__Exercise aim__
Keep only the lines that hold the string "browser", filtering out the rest of the entries below.

__Data section__

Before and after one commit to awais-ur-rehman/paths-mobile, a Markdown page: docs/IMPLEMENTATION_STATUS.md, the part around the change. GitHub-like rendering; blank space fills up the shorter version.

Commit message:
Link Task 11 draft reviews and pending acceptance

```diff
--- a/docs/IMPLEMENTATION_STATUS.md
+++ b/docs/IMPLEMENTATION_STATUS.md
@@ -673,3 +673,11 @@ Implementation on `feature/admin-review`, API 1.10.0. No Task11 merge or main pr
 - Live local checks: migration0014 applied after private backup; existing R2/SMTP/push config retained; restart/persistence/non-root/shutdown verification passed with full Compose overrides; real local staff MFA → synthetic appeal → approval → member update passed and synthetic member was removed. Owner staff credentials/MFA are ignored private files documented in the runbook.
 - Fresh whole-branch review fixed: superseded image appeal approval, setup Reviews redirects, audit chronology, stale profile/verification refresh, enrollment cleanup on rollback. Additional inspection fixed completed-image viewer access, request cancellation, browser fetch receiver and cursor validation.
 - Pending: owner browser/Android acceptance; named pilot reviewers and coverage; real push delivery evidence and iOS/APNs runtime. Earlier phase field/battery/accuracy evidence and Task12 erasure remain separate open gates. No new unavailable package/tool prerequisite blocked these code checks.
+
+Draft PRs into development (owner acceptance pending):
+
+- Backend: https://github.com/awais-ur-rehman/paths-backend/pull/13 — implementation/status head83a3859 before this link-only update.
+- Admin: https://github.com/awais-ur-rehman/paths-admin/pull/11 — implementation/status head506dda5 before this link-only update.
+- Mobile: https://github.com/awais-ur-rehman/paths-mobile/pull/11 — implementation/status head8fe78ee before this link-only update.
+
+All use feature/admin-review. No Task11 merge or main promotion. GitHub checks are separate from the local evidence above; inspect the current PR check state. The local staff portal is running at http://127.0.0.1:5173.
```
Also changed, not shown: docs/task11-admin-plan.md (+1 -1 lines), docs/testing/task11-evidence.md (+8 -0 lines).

__Written answer__
 - Fresh whole-branch review fixed: superseded image appeal approval, setup Reviews redirects, audit chronology, stale profile/verification refresh, enrollment cleanup on rollback. Additional inspection fixed completed-image viewer access, request cancellation, browser fetch receiver and cursor validation.
 - Pending: owner browser/Android acceptance; named pilot reviewers and coverage; real push delivery evidence and iOS/APNs runtime. Earlier phase field/battery/accuracy evidence and Task12 erasure remain separate open gates. No new unavailable package/tool prerequisite blocked these code checks.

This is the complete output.